Tropical Cyclones can form in most tropical oceans of the world, although some areas exhibit noticeably more activity than others. Whilst a significant portion of storms develop in the deep tropics, some can form outside of the tropical zone, as long as sea surface temperatures are warm enough.
The world’s most active basin is the Western Pacific Ocean, with the statistically most active areas of the world being in the Philippine Sea, off the country’s eastern coast. On average, 28 storms form in the Western Pacific each year.
The next active basin is the Eastern Pacific, featuring an average of 18 storms per year and subdivided into two regions – the Eastern Pacific and the Central Pacific (east of the International Date Line). The area of ocean off the coast of western Mexico is typically the busiest, with Hawaii only seeing occasional storm effects.
The North Atlantic ocean features an average of 12 storms per year, with its main breeding ground known as the Main Development Region, east of the Lesser Antilles.

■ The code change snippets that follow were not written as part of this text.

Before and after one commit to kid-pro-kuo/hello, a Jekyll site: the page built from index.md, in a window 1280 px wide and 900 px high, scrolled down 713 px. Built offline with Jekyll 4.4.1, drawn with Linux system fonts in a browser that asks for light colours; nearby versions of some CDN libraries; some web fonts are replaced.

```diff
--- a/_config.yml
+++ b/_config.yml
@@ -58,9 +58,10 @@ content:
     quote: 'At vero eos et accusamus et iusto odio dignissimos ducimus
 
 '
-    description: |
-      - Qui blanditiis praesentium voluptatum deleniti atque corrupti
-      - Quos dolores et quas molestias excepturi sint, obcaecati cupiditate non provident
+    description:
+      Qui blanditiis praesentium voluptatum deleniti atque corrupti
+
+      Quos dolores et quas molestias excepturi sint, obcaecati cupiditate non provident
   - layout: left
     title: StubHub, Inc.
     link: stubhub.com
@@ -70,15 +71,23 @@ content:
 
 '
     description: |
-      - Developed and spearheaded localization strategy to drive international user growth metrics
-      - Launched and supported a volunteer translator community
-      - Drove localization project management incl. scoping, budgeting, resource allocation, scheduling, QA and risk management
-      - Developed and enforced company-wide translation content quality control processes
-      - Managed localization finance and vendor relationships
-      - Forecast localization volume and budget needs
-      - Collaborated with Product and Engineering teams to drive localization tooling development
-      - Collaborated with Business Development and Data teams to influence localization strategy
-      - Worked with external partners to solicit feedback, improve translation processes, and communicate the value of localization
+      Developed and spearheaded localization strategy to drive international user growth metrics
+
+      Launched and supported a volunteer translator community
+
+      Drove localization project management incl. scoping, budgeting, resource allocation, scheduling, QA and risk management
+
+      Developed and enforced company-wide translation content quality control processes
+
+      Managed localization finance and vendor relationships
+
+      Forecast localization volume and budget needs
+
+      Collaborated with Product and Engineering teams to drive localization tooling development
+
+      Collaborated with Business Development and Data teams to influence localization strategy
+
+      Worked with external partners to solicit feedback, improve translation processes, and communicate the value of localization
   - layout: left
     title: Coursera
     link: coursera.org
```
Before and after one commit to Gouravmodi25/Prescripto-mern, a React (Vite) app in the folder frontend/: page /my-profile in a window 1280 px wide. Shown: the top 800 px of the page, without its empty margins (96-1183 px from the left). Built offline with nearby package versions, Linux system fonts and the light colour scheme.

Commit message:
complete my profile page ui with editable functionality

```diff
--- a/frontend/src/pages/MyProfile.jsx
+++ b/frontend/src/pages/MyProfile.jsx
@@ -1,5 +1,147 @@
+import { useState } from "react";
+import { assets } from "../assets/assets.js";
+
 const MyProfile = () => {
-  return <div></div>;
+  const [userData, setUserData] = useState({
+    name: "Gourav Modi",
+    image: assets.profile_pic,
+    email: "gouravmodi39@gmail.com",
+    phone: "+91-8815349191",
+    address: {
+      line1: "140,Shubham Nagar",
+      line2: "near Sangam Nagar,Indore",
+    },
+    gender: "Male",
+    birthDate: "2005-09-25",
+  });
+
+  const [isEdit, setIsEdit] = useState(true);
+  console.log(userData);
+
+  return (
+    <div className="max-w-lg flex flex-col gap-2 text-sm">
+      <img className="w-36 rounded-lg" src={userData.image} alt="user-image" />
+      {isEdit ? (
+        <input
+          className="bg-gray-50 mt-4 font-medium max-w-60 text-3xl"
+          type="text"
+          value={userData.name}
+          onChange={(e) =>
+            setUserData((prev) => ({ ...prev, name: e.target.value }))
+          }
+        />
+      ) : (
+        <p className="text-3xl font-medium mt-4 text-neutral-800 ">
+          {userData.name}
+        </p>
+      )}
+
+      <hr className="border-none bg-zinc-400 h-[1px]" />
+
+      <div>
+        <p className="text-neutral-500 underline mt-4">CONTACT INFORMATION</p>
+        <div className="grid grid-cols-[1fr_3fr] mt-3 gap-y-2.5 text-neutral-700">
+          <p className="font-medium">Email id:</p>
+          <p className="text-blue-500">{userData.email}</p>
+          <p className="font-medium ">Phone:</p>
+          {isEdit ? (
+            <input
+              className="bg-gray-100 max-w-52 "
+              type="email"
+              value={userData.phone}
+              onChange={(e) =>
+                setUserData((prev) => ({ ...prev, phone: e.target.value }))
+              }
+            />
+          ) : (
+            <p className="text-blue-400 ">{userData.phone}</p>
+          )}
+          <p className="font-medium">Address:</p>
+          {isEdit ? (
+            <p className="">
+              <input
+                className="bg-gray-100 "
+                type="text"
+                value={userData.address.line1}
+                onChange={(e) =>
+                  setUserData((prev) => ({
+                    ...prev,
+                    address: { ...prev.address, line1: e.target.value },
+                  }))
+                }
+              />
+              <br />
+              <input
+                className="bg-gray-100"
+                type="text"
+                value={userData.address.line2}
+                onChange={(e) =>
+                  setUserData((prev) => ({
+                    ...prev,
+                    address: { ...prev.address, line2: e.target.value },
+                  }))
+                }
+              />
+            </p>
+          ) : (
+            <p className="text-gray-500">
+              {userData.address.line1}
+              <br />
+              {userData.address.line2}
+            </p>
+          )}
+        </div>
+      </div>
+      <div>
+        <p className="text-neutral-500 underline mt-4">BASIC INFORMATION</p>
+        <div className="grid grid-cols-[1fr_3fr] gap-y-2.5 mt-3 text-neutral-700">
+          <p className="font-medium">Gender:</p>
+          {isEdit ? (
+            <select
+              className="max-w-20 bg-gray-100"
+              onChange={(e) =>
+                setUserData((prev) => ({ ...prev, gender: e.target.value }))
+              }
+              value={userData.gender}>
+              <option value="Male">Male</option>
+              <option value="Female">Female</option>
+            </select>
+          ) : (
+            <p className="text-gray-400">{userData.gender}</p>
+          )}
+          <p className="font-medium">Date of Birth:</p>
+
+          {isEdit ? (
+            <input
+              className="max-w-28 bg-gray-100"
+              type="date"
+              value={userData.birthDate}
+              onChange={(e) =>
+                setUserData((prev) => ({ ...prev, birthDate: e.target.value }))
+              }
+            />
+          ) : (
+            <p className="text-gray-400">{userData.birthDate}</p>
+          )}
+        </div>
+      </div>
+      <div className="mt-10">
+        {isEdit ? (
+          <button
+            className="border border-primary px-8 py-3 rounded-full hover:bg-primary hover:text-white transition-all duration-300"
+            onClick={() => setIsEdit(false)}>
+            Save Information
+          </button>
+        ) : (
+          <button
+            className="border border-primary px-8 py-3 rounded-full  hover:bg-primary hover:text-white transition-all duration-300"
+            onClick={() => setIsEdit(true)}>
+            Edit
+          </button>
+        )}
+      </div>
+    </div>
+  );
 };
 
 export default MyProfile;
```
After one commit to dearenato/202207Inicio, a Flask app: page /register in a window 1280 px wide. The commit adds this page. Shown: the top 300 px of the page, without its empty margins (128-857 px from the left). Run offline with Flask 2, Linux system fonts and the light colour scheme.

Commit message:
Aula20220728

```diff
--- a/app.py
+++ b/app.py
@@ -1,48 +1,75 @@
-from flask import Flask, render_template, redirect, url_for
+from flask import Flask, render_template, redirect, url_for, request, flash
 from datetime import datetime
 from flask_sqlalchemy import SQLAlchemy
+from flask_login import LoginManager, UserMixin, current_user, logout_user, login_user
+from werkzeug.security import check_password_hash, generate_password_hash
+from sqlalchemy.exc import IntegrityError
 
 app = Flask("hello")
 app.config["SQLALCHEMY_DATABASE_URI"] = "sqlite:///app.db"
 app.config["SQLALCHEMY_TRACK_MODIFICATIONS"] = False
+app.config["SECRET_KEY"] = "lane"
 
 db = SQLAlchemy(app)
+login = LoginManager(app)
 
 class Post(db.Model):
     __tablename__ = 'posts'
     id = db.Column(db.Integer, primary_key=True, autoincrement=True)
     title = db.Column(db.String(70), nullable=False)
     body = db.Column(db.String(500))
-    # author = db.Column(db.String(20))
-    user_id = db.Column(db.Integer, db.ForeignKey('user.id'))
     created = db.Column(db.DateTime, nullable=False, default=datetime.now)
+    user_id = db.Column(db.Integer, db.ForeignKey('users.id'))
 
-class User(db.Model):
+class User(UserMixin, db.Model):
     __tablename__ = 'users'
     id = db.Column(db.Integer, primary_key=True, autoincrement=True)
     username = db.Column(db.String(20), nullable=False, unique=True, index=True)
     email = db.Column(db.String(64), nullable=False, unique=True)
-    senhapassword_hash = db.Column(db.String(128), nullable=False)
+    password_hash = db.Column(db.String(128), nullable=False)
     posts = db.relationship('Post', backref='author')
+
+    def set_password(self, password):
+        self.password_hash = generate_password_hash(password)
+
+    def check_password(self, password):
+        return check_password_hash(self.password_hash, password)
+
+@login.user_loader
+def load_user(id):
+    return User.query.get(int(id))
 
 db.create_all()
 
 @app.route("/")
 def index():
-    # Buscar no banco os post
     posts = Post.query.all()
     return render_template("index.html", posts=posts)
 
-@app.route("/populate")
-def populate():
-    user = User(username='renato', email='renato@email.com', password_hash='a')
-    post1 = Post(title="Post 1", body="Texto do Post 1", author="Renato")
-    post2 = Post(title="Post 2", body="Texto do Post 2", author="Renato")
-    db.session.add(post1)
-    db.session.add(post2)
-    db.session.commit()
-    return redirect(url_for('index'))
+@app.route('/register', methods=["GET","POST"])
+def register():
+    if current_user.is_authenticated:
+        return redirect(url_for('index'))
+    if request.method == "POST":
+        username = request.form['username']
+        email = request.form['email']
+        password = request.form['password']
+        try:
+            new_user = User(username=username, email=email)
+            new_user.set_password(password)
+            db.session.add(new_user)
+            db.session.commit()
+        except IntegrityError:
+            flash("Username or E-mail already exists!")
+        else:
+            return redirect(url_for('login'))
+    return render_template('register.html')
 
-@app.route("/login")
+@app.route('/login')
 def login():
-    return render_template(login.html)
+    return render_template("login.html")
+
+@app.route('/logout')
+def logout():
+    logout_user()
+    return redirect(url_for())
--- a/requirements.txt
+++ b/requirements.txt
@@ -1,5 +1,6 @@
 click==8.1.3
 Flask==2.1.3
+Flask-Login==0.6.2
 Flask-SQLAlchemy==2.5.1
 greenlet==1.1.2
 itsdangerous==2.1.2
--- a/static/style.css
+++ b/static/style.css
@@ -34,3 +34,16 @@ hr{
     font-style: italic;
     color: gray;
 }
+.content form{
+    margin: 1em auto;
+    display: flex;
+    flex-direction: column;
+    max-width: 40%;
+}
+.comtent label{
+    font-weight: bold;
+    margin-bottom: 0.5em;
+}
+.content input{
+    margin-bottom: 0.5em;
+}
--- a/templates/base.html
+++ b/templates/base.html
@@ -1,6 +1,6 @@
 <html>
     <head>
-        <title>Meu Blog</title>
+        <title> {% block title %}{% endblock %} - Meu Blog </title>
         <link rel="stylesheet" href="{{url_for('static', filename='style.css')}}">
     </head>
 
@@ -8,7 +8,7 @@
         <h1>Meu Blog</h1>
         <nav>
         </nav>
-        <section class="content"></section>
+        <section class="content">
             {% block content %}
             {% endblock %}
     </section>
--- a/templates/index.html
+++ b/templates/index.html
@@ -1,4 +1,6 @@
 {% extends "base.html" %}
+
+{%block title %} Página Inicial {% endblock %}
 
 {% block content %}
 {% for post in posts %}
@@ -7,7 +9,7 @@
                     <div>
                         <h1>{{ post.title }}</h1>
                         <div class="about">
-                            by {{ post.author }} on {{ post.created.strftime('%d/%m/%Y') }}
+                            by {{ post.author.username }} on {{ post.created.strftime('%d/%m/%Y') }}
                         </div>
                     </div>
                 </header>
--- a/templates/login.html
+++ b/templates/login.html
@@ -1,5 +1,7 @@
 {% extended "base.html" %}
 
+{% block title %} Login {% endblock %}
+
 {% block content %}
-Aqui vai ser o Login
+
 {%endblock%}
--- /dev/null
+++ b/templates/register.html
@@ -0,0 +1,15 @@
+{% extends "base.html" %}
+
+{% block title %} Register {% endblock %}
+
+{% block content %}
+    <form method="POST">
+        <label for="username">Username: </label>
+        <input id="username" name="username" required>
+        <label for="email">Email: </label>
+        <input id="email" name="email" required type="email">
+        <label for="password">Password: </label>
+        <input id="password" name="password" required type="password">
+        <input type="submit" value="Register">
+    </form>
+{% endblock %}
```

Many long tracking storms begin in this area or further east, typically forming from tropical waves that started over Africa.
Other basins, such as the North and South Indian oceans, the South Pacific ocean, and on rare occasions the South Atlantic ocean, make up the rest of the numbers, with 70% of all activity occurring in the northern hemisphere on average.